The USPTO refused registration of the applied-for mark PERSON, finding it merely descriptive of wearable computers, wearable electronic devices, smart watches, and other goods. The examining attorney maintained that the term “describes a significant feature of these goods for wear on the human body, distinguishing them from a wearable device for, for example a dog or horse.” How do you think this appeal came out? In re Caleb Suresh Motupalli, Serial No. 86573858 (October 2, 2017) [not precedential] (Opinion by Judge Thomas W. Wellington).
The examining attorney’s evidence of mere descriptiveness was minimal. She submitted two examples of third-party use of the term “person” in connection with wearable electronic devices, and dictionary definitions of “person” (a human being) and “consumer” (a person who buys goods and services). Internet excerpts showed the term “wearable computing” to mean “electronic devices that are worn on the body or clothes.” From this evidence the examining attorney concluded that the applied-for mark “describes the intended use of the goods.”

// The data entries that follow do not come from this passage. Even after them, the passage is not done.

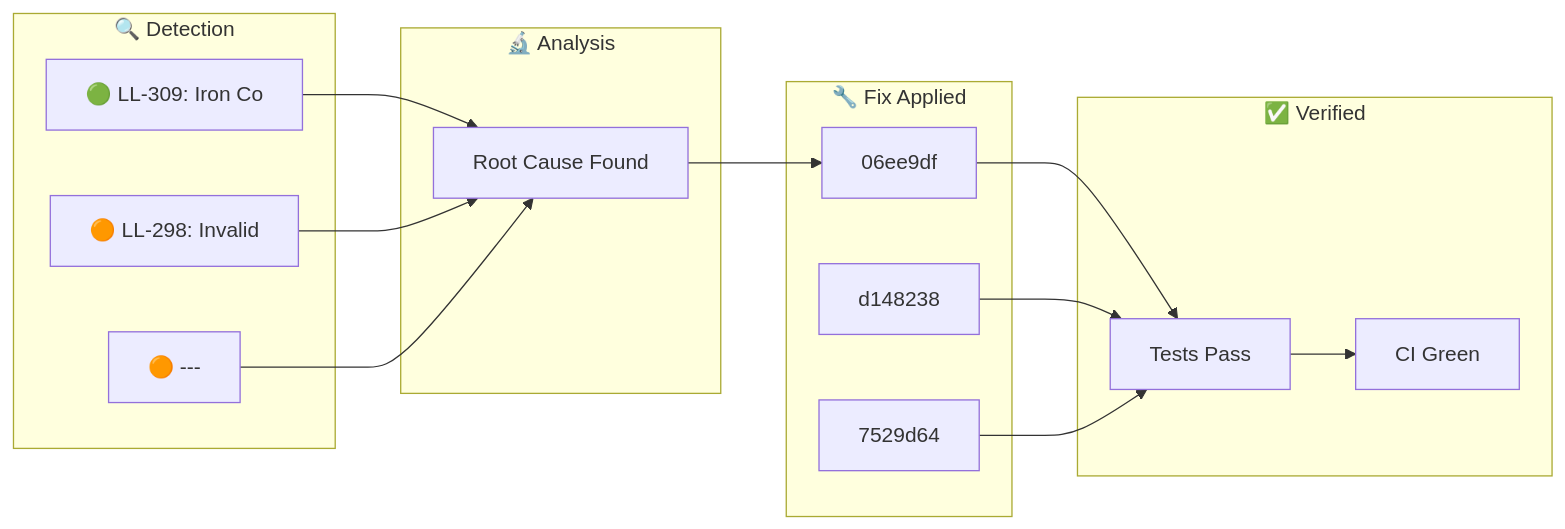
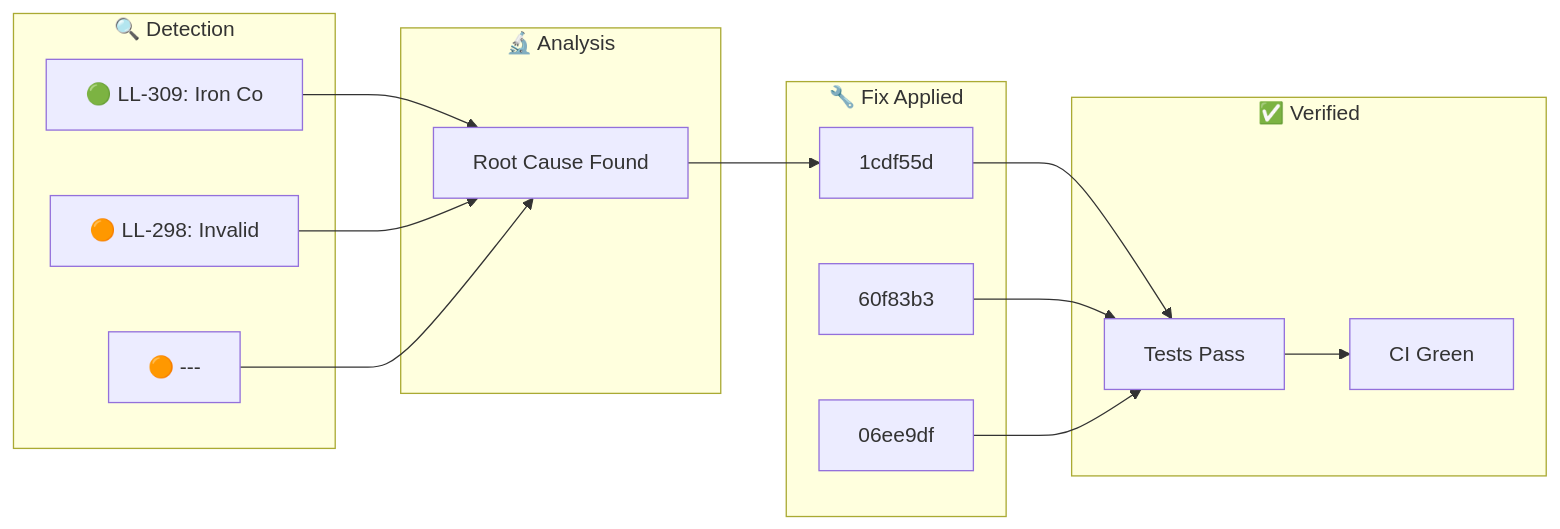
Before and after one commit to YoByron/trading: the diagram in docs/_posts/2026-01-27-ralph-discovery.md, drawn with Mermaid. The commit also changed other lines of this file, not shown here.

````diff
--- a/docs/_posts/2026-01-27-ralph-discovery.md
+++ b/docs/_posts/2026-01-27-ralph-discovery.md
@@ -17,28 +17,28 @@
 ```mermaid
 flowchart LR
     subgraph Detection["🔍 Detection"]
         D1["🟢 LL-309: Iron Co"]
         D2["🟠 LL-298: Invalid"]
         D3["🟠 ---"]
     end
     subgraph Analysis["🔬 Analysis"]
         A1["Root Cause Found"]
     end
     subgraph Fix["🔧 Fix Applied"]
-        F1["06ee9df"]
-        F2["d148238"]
-        F3["7529d64"]
+        F1["1cdf55d"]
+        F2["60f83b3"]
+        F3["06ee9df"]
     end
     subgraph Verify["✅ Verified"]
         V1["Tests Pass"]
         V2["CI Green"]
     end
     D1 --> A1
     D2 --> A1
     D3 --> A1
     A1 --> F1
     F1 --> V1
     F2 --> V1
     F3 --> V1
     V1 --> V2
 ```
````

Applicant Motupalli, appearing pro se, argued that the examining attorney took too broad an approach; “if PERSON is descriptive for this reason then it is descriptive of virtually all goods, as long as the goods are used by humans.” The examining attorney agreed that “Applicant has correctly stated the policy.”
On the scant evidence of record, the Board found that PERSON, by itself, does not “convey any meaningful information regarding a quality, feature, function, characteristic or purpose of the identified goods.” The term is extremely broad: a “person” will be the consumer for all goods and service imaginable.
There is insufficient evidence demonstrating that consumers would readily understand it in connection with the identified goods as conveying the information that the intended end user is a human being. The “immediate idea” of a quality, feature, function, or characteristic of the goods or services conveyed by a descriptive term “must be conveyed forthwith with a ‘degree of particularity.’”
The Board found that PERSON does not convey such an “immediate idea” with “a degree of particularity.” The term is “too vague as to what or how a “person” is being referred to – whether it is the consumer, the end user of the goods, or if the term is somehow an expression of the goods being worn ‘on the person’ – rendering the mark at least suggestive, not merely descriptive, of the goods and thus registrable on the Principal Register.”
And so the Board reversed the Section 2(e)(1) refusal.